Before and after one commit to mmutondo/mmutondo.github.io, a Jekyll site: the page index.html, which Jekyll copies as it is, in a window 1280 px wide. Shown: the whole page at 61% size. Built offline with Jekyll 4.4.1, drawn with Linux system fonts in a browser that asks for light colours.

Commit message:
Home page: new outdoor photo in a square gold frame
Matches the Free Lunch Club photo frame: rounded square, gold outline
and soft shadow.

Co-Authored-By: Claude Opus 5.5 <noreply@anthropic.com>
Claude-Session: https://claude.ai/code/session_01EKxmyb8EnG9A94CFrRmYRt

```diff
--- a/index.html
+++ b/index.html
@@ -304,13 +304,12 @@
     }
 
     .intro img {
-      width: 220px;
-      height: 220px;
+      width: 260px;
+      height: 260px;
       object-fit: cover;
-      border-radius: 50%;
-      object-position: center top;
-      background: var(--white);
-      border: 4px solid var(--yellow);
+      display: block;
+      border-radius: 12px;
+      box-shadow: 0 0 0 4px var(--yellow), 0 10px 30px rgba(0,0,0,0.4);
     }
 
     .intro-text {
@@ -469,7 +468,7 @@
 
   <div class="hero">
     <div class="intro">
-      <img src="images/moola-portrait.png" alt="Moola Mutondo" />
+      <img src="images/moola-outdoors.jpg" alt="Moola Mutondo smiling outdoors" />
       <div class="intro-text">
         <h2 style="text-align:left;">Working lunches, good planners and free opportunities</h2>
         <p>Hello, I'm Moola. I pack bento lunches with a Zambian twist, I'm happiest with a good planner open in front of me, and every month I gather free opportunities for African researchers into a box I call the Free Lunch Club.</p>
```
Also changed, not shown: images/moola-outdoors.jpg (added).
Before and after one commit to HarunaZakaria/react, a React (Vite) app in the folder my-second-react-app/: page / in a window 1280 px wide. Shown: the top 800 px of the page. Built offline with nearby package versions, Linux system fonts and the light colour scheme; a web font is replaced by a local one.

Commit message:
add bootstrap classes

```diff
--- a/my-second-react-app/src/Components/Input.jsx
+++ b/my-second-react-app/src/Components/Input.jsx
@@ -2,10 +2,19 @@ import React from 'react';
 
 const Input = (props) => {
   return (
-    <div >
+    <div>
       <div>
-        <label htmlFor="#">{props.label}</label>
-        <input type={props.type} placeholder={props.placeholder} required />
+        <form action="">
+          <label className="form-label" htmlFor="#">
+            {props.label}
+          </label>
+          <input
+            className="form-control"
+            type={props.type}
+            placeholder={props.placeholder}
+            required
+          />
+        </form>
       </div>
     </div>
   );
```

Try it:
Output the listing above in full, exactly as written.

Expected answer:
Before and after one commit to mmutondo/mmutondo.github.io, a Jekyll site: the page index.html, which Jekyll copies as it is, in a window 1280 px wide. Shown: the whole page at 61% size. Built offline with Jekyll 4.4.1, drawn with Linux system fonts in a browser that asks for light colours.

Commit message:
Home page: new outdoor photo in a square gold frame
Matches the Free Lunch Club photo frame: rounded square, gold outline
and soft shadow.

Co-Authored-By: Claude Opus 5.5 <noreply@anthropic.com>
Claude-Session: https://claude.ai/code/session_01EKxmyb8EnG9A94CFrRmYRt

```diff
--- a/index.html
+++ b/index.html
@@ -304,13 +304,12 @@
     }
 
     .intro img {
-      width: 220px;
-      height: 220px;
+      width: 260px;
+      height: 260px;
       object-fit: cover;
-      border-radius: 50%;
-      object-position: center top;
-      background: var(--white);
-      border: 4px solid var(--yellow);
+      display: block;
+      border-radius: 12px;
+      box-shadow: 0 0 0 4px var(--yellow), 0 10px 30px rgba(0,0,0,0.4);
     }
 
     .intro-text {
@@ -469,7 +468,7 @@
 
   <div class="hero">
     <div class="intro">
-      <img src="images/moola-portrait.png" alt="Moola Mutondo" />
+      <img src="images/moola-outdoors.jpg" alt="Moola Mutondo smiling outdoors" />
       <div class="intro-text">
         <h2 style="text-align:left;">Working lunches, good planners and free opportunities</h2>
         <p>Hello, I'm Moola. I pack bento lunches with a Zambian twist, I'm happiest with a good planner open in front of me, and every month I gather free opportunities for African researchers into a box I call the Free Lunch Club.</p>
```
Also changed, not shown: images/moola-outdoors.jpg (added).
Before and after one commit to HarunaZakaria/react, a React (Vite) app in the folder my-second-react-app/: page / in a window 1280 px wide. Shown: the top 800 px of the page. Built offline with nearby package versions, Linux system fonts and the light colour scheme; a web font is replaced by a local one.

Commit message:
add bootstrap classes

```diff
--- a/my-second-react-app/src/Components/Input.jsx
+++ b/my-second-react-app/src/Components/Input.jsx
@@ -2,10 +2,19 @@ import React from 'react';
 
 const Input = (props) => {
   return (
-    <div >
+    <div>
       <div>
-        <label htmlFor="#">{props.label}</label>
-        <input type={props.type} placeholder={props.placeholder} required />
+        <form action="">
+          <label className="form-label" htmlFor="#">
+            {props.label}
+          </label>
+          <input
+            className="form-control"
+            type={props.type}
+            placeholder={props.placeholder}
+            required
+          />
+        </form>
       </div>
     </div>
   );
```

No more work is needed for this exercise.